[[ AVAILABLE DATA, beginning ]]

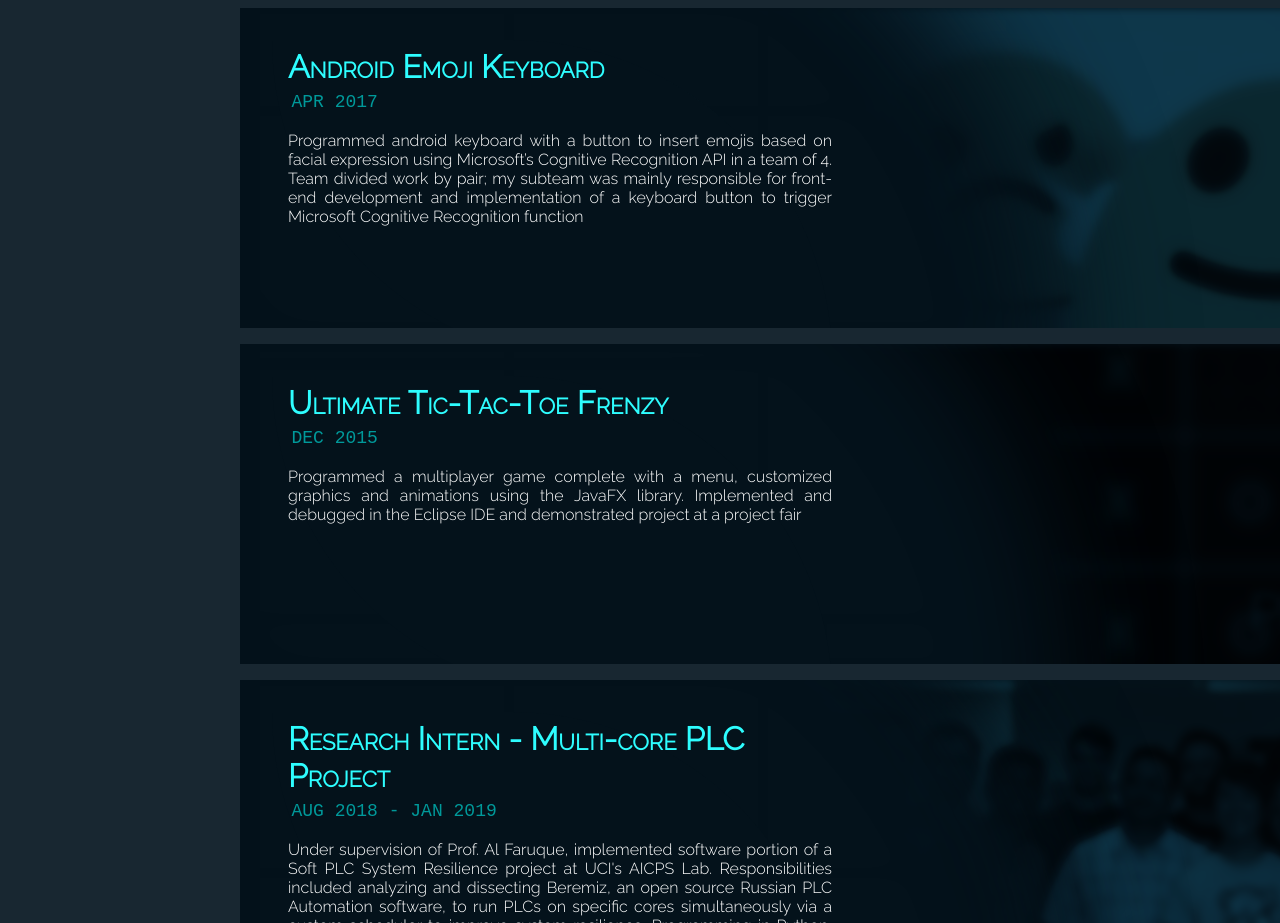
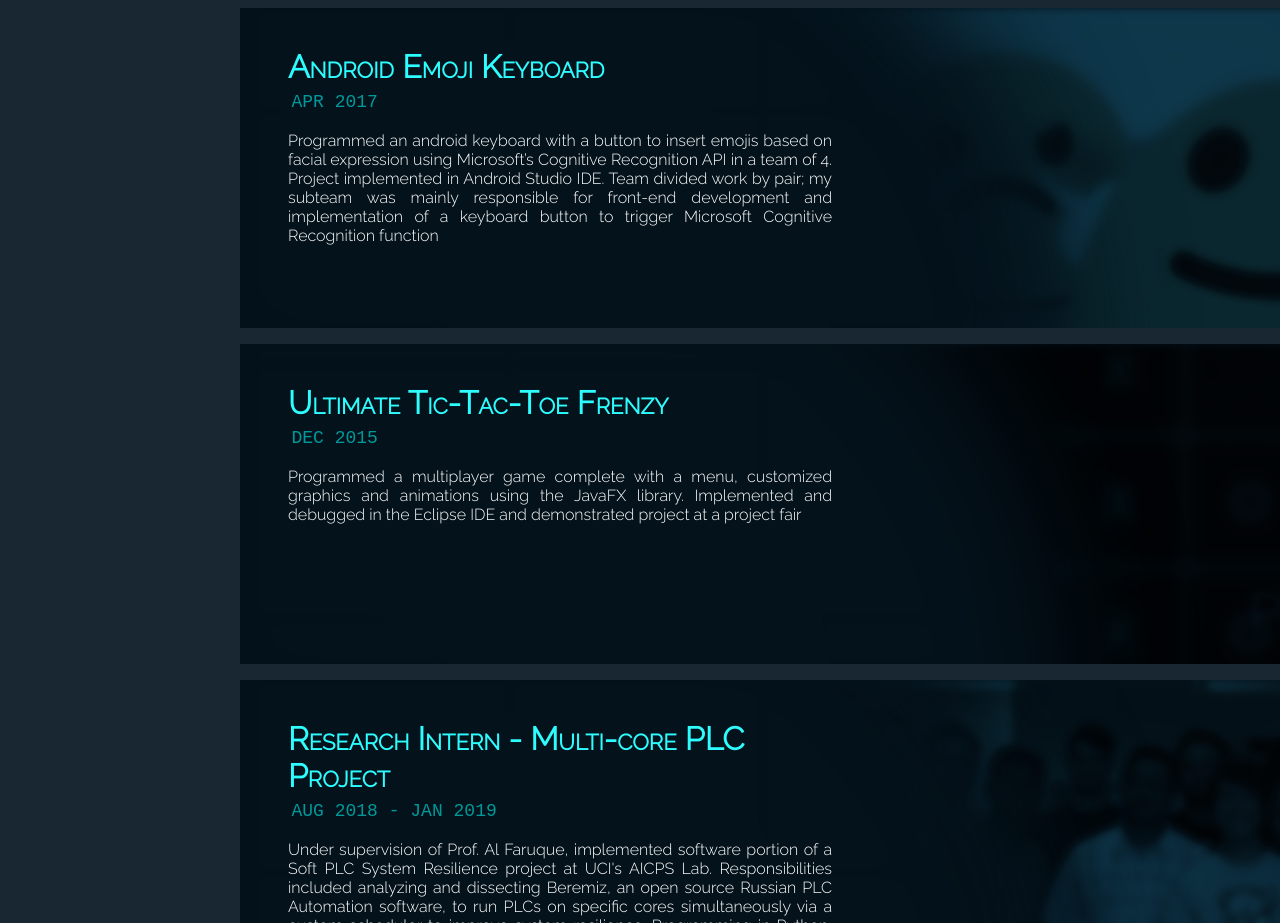
Before and after one commit to tahmidk/tahmidk-react, a React (Create React App) app: page / in a window 1280 px wide. Shown: the part 3700-4623 px from the top of the page. Built offline with nearby package versions, Linux system fonts and the light colour scheme.

Commit message:
Updated resume

```diff
--- a/src/components/ContactSection.js
+++ b/src/components/ContactSection.js
@@ -1,6 +1,6 @@
 import React from "react";
 import Section from "./Section";
-import resume from "../Resume.pdf";
+import resume from "../resume.pdf";
 import "../styles/styles_contact.css";
 
 class ContactSection extends React.Component {
--- a/src/misc/project_data.js
+++ b/src/misc/project_data.js
@@ -57,7 +57,7 @@ const project_data = [
 		time: "Apr 2017",
 		tags: "Java",
 		desc:
-			"Programmed android keyboard with a button to insert emojis based on facial expression using Microsoft’s Cognitive Recognition API in a team of 4. Team divided work by pair; my subteam was mainly responsible for front-end development and implementation of a keyboard button to trigger Microsoft Cognitive Recognition function",
+			"Programmed an android keyboard with a button to insert emojis based on facial expression using Microsoft’s Cognitive Recognition API in a team of 4. Project implemented in Android Studio IDE. Team divided work by pair; my subteam was mainly responsible for front-end development and implementation of a keyboard button to trigger Microsoft Cognitive Recognition function",
 		img: "emoji.jpg"
 	},
 	{
```
Also changed, not shown: 1 other file (tests, documents, lock files or other folders).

[[ AVAILABLE DATA, end ]]

**WORK INSTRUCTIONS:**
Copy each line of the data that contains the word "import", leaving the other lines out.

**RESULT OF THE TASK:**
 import React from "react";
 import Section from "./Section";
-import resume from "../Resume.pdf";
+import resume from "../resume.pdf";
 import "../styles/styles_contact.css";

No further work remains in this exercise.